----- SOURCE RECORDS
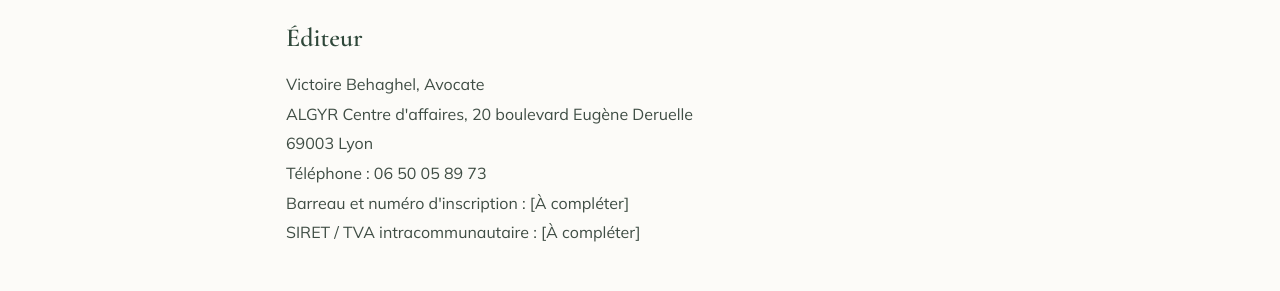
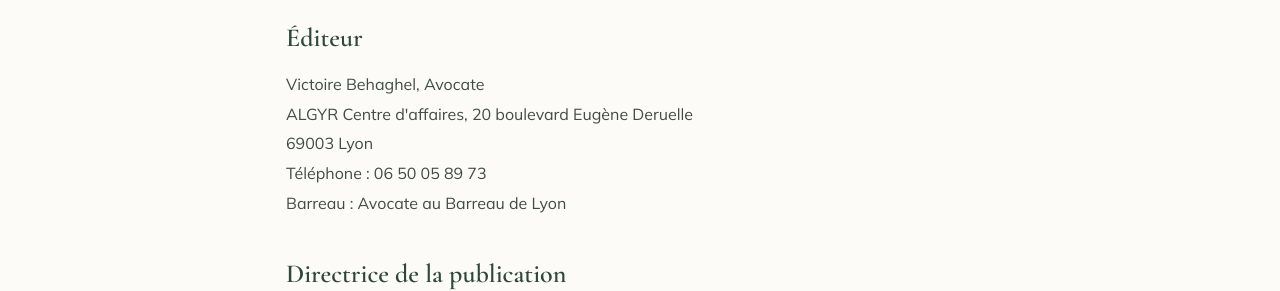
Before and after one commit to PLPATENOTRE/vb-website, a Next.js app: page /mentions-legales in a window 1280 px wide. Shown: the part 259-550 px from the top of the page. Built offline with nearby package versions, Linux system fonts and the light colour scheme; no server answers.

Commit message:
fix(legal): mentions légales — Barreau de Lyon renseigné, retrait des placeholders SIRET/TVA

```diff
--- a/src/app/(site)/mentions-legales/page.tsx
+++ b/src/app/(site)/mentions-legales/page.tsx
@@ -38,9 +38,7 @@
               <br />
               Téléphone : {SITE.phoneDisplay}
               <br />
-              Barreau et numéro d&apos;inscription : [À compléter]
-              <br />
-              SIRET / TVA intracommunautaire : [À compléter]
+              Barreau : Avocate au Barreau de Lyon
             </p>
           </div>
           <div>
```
----------
----- SOURCE RECORDS
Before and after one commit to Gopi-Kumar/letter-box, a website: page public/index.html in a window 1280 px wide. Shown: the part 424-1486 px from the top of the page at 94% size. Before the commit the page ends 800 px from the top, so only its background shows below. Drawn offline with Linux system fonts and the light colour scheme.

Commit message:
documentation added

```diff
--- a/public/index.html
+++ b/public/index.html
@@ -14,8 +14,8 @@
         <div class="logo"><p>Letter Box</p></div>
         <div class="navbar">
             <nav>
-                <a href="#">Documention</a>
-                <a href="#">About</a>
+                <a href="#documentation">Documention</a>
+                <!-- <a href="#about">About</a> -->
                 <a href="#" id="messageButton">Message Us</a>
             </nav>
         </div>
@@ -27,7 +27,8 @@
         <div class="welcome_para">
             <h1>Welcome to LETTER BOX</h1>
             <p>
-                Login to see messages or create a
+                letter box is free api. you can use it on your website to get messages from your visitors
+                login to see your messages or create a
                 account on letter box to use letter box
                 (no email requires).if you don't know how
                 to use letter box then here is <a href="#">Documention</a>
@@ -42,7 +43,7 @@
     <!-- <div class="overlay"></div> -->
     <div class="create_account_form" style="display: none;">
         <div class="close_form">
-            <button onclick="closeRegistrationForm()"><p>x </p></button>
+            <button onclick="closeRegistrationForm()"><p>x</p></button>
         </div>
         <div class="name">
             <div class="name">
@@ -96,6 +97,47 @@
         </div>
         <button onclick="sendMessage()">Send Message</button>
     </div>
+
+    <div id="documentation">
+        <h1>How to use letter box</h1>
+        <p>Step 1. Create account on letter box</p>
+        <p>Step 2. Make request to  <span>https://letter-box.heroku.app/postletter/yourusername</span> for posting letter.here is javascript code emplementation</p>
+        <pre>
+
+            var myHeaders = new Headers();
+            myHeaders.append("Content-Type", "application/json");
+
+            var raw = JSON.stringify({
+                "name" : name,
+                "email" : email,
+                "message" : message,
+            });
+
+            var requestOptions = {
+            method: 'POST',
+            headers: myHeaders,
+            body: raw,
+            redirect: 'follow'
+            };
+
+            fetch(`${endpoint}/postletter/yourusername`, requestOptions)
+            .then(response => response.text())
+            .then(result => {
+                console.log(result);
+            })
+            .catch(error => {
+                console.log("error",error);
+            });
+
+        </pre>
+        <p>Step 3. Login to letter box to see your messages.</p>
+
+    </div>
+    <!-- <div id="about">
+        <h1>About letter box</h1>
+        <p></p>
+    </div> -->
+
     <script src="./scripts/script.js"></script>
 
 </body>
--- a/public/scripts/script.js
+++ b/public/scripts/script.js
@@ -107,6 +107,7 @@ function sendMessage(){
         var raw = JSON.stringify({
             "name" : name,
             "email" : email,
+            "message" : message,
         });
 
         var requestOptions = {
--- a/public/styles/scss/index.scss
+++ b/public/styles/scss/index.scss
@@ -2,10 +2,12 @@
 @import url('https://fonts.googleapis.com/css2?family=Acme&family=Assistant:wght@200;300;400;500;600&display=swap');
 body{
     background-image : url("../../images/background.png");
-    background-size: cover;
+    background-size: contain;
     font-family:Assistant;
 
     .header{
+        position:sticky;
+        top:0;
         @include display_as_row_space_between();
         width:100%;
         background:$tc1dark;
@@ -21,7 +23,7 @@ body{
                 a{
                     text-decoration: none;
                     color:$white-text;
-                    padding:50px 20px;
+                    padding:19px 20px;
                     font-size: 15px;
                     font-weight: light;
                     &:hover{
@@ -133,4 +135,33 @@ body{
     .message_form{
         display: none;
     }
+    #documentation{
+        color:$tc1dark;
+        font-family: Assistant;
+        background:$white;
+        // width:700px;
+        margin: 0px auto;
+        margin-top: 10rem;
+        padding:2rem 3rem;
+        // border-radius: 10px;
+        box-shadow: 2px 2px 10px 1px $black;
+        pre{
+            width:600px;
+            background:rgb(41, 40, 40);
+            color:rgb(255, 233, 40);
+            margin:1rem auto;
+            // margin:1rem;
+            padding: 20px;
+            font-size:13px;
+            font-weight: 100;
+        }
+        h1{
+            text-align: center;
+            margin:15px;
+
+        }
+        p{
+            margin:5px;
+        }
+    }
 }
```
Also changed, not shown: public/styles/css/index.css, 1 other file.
----------
> **ABOUT THIS EXERCISE**: Among the lines of the material, find those holding the word "body" and return them.

> **RESPONSE TO THIS TASK**:
+            body: raw,
 </body>
 body{
@@ -21,7 +23,7 @@ body{
@@ -133,4 +135,33 @@ body{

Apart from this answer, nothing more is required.